Segment Start: Given records

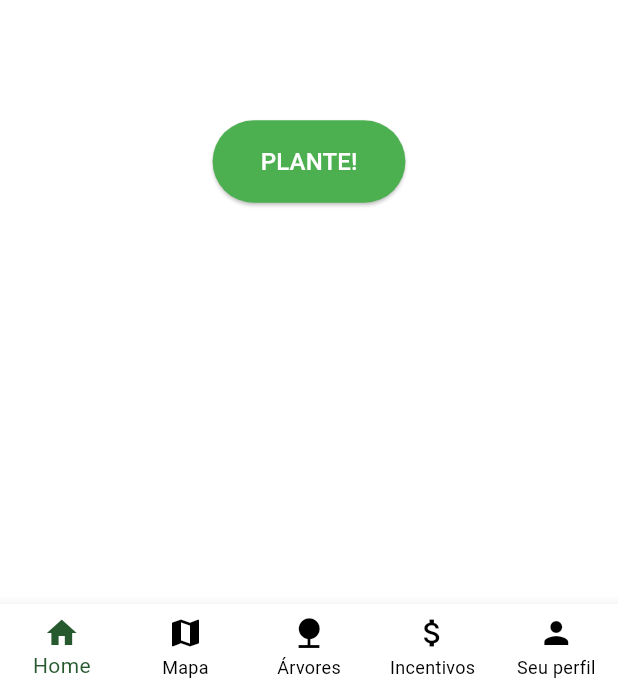
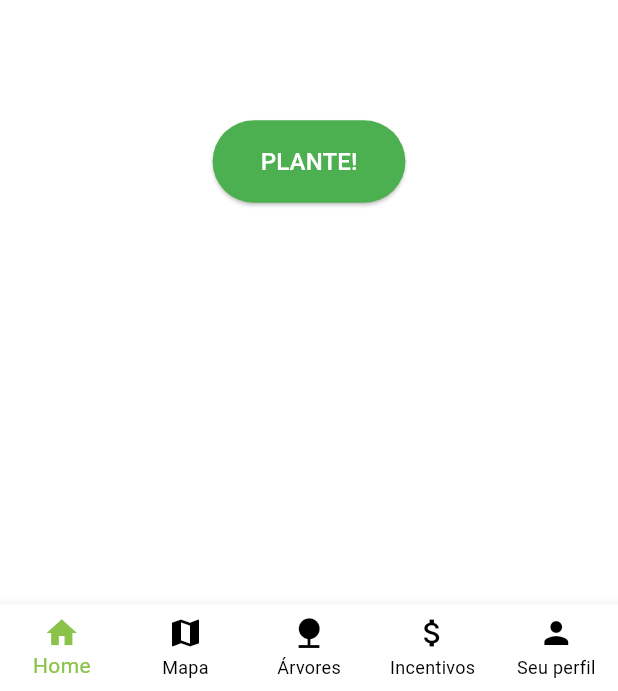
Before and after one commit to ggcraveiro/AppFetin, a Flutter app: the screen it shows after launch, on a phone screen of 412 x 824 dp, the part 545-1236 px from its top. Run offline on Flutter 3.47's test engine with Material 3 defaults, Android fonts, the phone set to English and light mode, and no system bars; our stand-ins replace shared_preferences.

Commit message:
Update BottomNavigationBar to support dark mode with correct colors

```diff
--- a/lib/pages/home_page.dart
+++ b/lib/pages/home_page.dart
@@ -1,4 +1,5 @@
 import 'package:flutter/material.dart';
+import 'package:provider/provider.dart';
 import 'menu1_page.dart';
 import 'menu2_page.dart';
 import 'menu3_page.dart';
@@ -7,6 +8,7 @@ import 'menu5_page.dart';
 import 'settings_page.dart';
 import 'about_page.dart';
 import 'logout_page.dart';
+import '../providers/theme_provider.dart';
 
 class HomePage extends StatefulWidget {
   const HomePage({super.key});
@@ -28,6 +30,8 @@ class _HomePageState extends State<HomePage> {
 
   @override
   Widget build(BuildContext context) {
+    return Consumer<ThemeProvider>(
+      builder: (context, themeProvider, child) {
         return Scaffold(
           appBar: AppBar(
             title: const Text('EcoMind'),
@@ -72,9 +76,9 @@ class _HomePageState extends State<HomePage> {
           ),
           body: _pages[_selectedIndex],
           bottomNavigationBar: BottomNavigationBar(
-        backgroundColor: Colors.white,
-        selectedItemColor: const Color(0xFF26592E),
-        unselectedItemColor: Colors.black,
+            backgroundColor: themeProvider.isDarkMode ? const Color(0xFF121212) : Colors.white,
+            selectedItemColor: Colors.lightGreen,
+            unselectedItemColor: themeProvider.isDarkMode ? const Color(0xFFE0E0E0) : Colors.black,
             type: BottomNavigationBarType.fixed,
             currentIndex: _selectedIndex,
             onTap: (index) {
@@ -91,5 +95,7 @@ class _HomePageState extends State<HomePage> {
             ],
           ),
         );
+      },
+    );
   }
 }
```
Lines whose indentation alone changed are shown as unchanged.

Segment End: Given records

Problem description: How many lines in these records hold the string "context"? Reply with the number alone.

Solution to the exercise: 2